The city has a tasty new vice: restaurants with famous chefs, fresh ingredients and generous servings of foodie cred. The best scenes of Miami Bites are here...
Soho Beach House, 4385 Collins Avenue, Miami Beach.
The who’s who of Miami are members of this newest outpost of the Soho House clubs, but anyone who can get a reservation is welcome to dine at Cecconi’s. The open-air courtyard space lets diners check out VIPs as they swan by the pool or cozy up to the restaurant’s comfy-glam bar. Italian food is nothing new in Miami Beach but the Cecconi’s version – Venetian, simply prepared – is a welcome addition. “Plin” agnolotti with sage and Parmigiano is both basic and decadent, while snapper carpaccio, roasted scallops and spaghetti with Maine lobster remind you of the ocean just over the hedge.
Wynwood Kitchen & Bar
2550 N.W. 2nd Avenue, Miami (Wynwood/Midtown).
This buzzy newcomer in Miami’s Design District is a work of art – literally. The club-like dining room is overseen by a huge mural by superstar Shepard Fairey, and works by other artists grace the walls and garden. The owners keep their artsy clientele happy with modern editions of comfort food classics – grilled cheese sandwiches, fish and chips, plus an array of burgers. And, for those popping-in between gallery stops, there are beef skewers for dipping, small plates for snacking, wines by the glass and craft beers on tap.

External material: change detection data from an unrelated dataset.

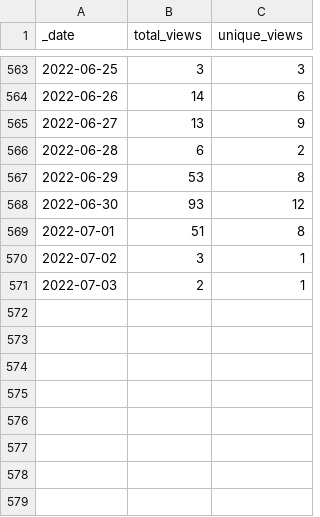
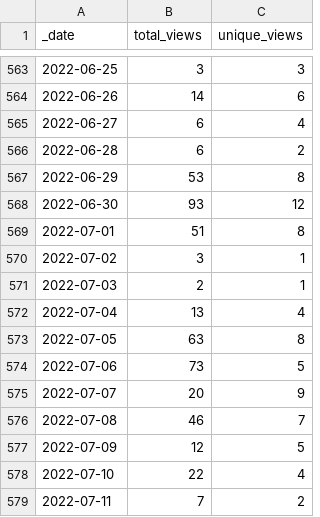
Before and after one commit to Living-with-machines/github_stats_report, a CSV file: view_data/DeezyMatch_views_traffic.csv, drawn as a sheet; only a part is shown, gaps mark what is left out.

Commit message:
Update GitHub traffic report

```diff
--- a/view_data/DeezyMatch_views_traffic.csv
+++ b/view_data/DeezyMatch_views_traffic.csv
@@ -564,3 +564,3 @@ _date,total_views,unique_views
 2022-06-26,14,6
-2022-06-27,13,9
+2022-06-27,6,4
 2022-06-28,6,2
@@ -571 +571,9 @@ _date,total_views,unique_views
 2022-07-03,2,1
+2022-07-04,13,4
+2022-07-05,63,8
+2022-07-06,73,5
+2022-07-07,20,9
+2022-07-08,46,7
+2022-07-09,12,5
+2022-07-10,22,4
+2022-07-11,7,2
```
Also changed, not shown: clone_data/DeezyMatch_clones_traffic.csv, clone_data/LwM_SIGSPATIAL2020_ToponymMatching_clones_traffic.csv, 36 other files.
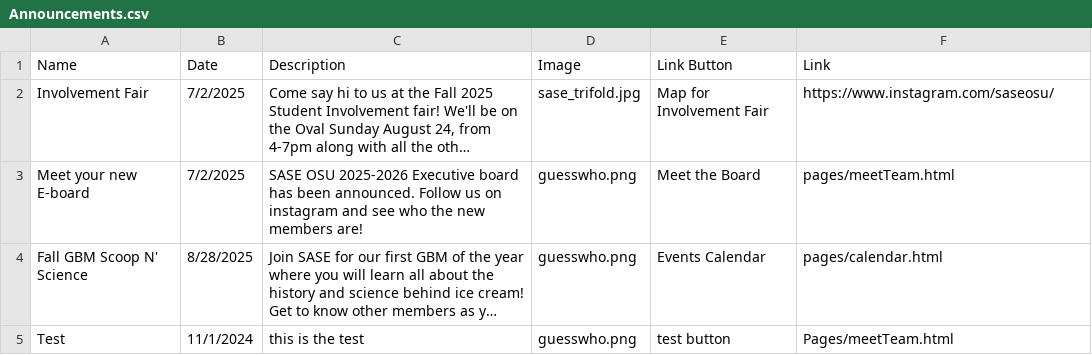
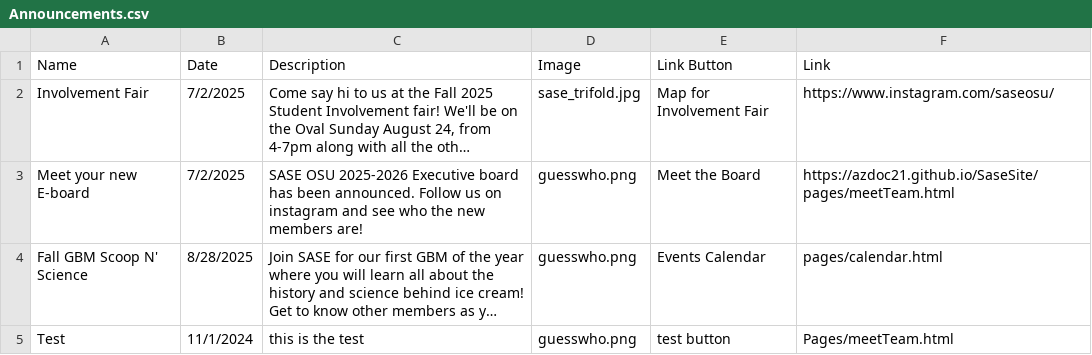
Before and after one commit to azdoc21/SaseSite, a CSV file: CSV_info/Announcements.csv, drawn as a sheet; long unchanged cells end in …; the diff names each change by its address in the sheet, - before the commit and + after, or states it on an @@ line.

Commit message:
Update Announcements.csv

```diff
--- a/CSV_info/Announcements.csv
+++ b/CSV_info/Announcements.csv
-F3 (Link): pages/meetTeam.html
+F3 (Link): https://azdoc21.github.io/SaseSite/pages/meetTeam.html
```
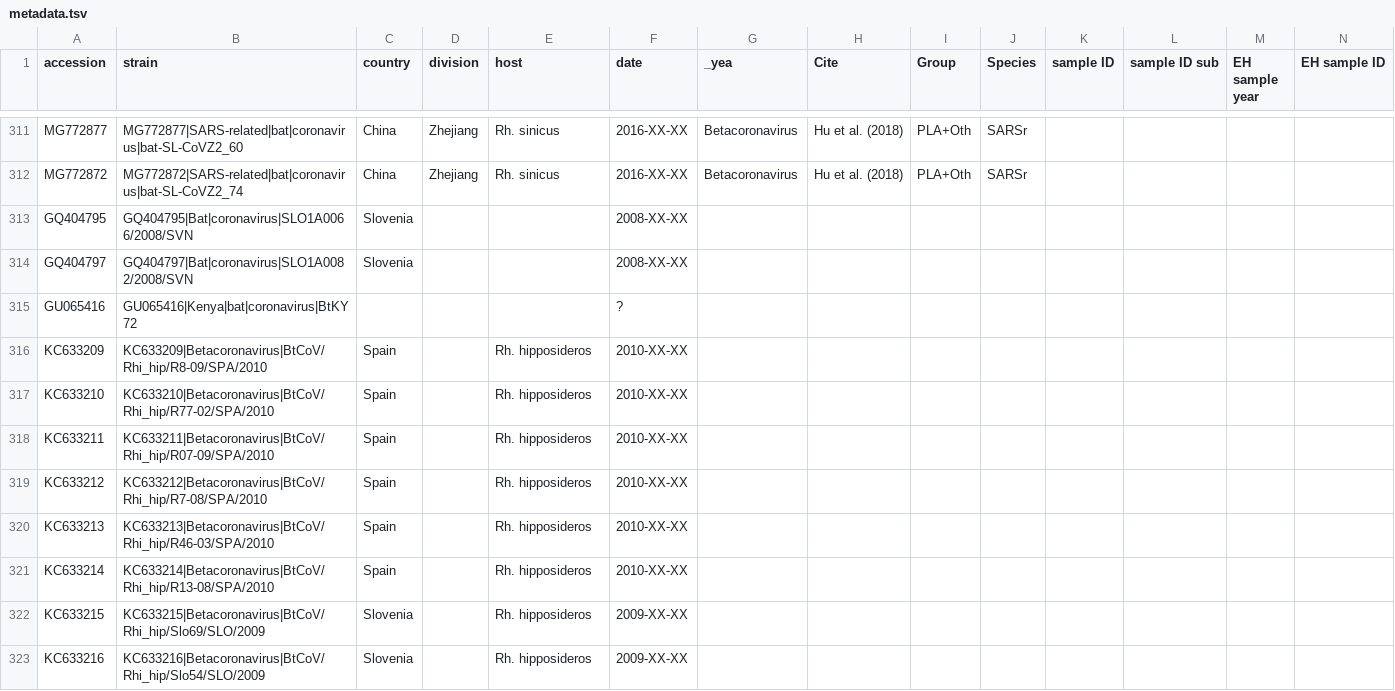
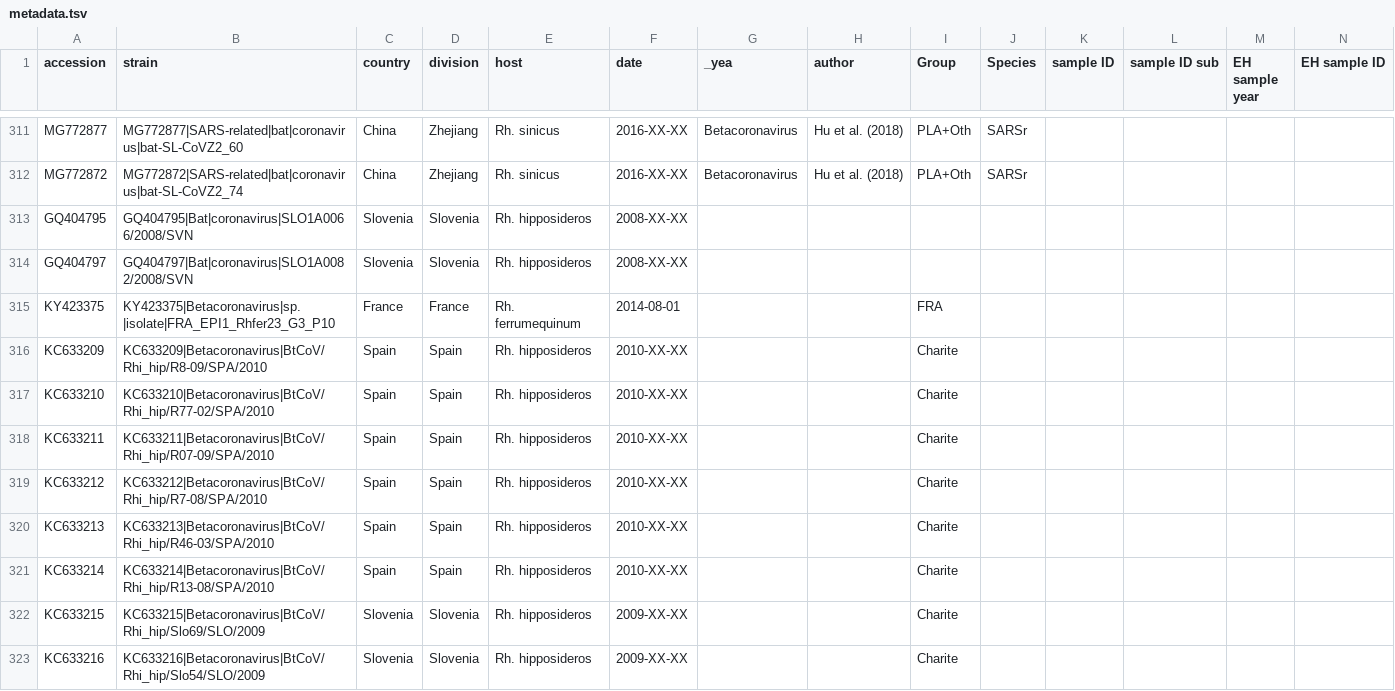
Before and after one commit to acx01b/sarbecovirus-partial-rdrp-phylogeny, a TSV file: data/metadata.tsv, drawn as a sheet; only a part is shown, gaps mark what is left out; removed rows and columns are numbered as before the commit, all else as after; rows hold the shown columns only; the diff covers the shown part only; the diff names each change by its address in the sheet, - before the commit and + after, or states it on an @@ line.

```diff
--- a/data/metadata.tsv
+++ b/data/metadata.tsv
-H1: Cite
+H1: author
-D313:D314 (division): (empty)
+D313:D314 (division): Slovenia
-E313:E314 (host): (empty)
+E313:E314 (host): Rh. hipposideros
-row 315: GU065416 | GU065416|Kenya|bat|coronavirus|BtKY72 |  |  |  | ?
+row 315: KY423375 | KY423375|Betacoronavirus|sp.|isolate|FRA_EPI1_Rhfer23_G3_P10 | France | France | Rh. ferrumequinum | 2014-08-01 |  |  | FRA
-D316:D321 (division): (empty)
+D316:D321 (division): Spain
-I316:I323 (Group): (empty)
+I316:I323 (Group): Charite
-D322:D323 (division): (empty)
+D322:D323 (division): Slovenia
```
Also changed, not shown: 1 removed row and 135 edited cells elsewhere in this file, config/nextstrain_emma_lat_longs.tsv, 5 other files.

The Raleigh Hotel, 1775 Collins Avenue, Miami Beach.
This deco jewel of South Beach had been lacking some heat ever since André Balazs sold it in 2009. But thanks to this new restaurant from bold-name chef John DeLucie (of Manhattan’s The Lion and The Waverly Inn), the hotel is hot stuff again. While DeLucie’s menu for Miami echoes his New American-style gastropub grub from New York, The Royal relies more so on fish – local snapper and grouper are popular; so too the stone crabs, when in season. You can sit indoors but that would be a shame – the Raleigh’s famous art deco pool has one of the best tableside views in town.
3470 N. Miami Avenue, Miami (Wynwood/Midtown).
Noodles and Asian fare are the craze du jour in Miami dining, but there’s no need to waste money at overpriced Chinese restaurants in big-name hotels. Nestled in the up-and-coming Wynwood hood, Gigi hits on a winning formula of pork buns, noodle-bowls-meets-BBQ-ribs, beer and sake – all at addictively low prices. Even better, the industrial-cafeteria-style space is open late (until 3am Monday-Thursday; 5am Friday & Saturday), making it the city’s most delicious option for nightcaps and snacks.
db Bistro Moderne
JW Marriott Marquis Miami, 255 Biscayne Boulevard Way, Miami.
Many of Miami’s movers and shakers now live in the once-deserted Downtown, partly thanks to swish new condo towers and sparkly new hotels such as the JW Marriott Marquis, which opened in October. Top-shelf restaurants with star chefs like Daniel Boulud don’t hurt, either. db Bistro Moderne Miami, with its classy Yabu Pushelberg interiors and French maestro pulling the strings, has fast become the city’s go-to resto for power dining – whether that means ordering the Original db Burger or French classics like Duck Confit and Boeuf Bourguignon. Leave time for a cocktail at the meandering mirrored bar.
Blue Door Fish
1685 Collins Ave, Miami Beach.
You can’t get much more iconic than the Delano Hotel in this neck-of-the-woods. The hotel still rules for classic cool and its restaurant has just emerged from a fresh-as-the-freshest-fish-in-the-sea makeover. Blue Door Fish (surprise), has gone seafood-centric, with sushi, scallops a la plancha, caramelised octopus with a black olive potato salad, and red snapper with Antiboise sauce, all part of the menu. The décor shines like the inside of a wine glass, and after dinner, you’re just steps away from one of the beach’s hottest boîtes, The Florida Room, designed by Lenny Kravitz.
4525 Collins Ave, Miami Beach.
At last, the beach goes farm! Farm to table, that is, thanks to chef Paula DaSilva’s dedication to finding Miami’s best seasonal produce. In January, small plates included roasted baby beets and pork belly tacos, and for mains, a whole fried yellowtail snapper and hickory rubbed pork loin chop from a Floridian farm were there for the taking. We say trust the chef and spring for the five-course tasting menu – paired with wine, naturally.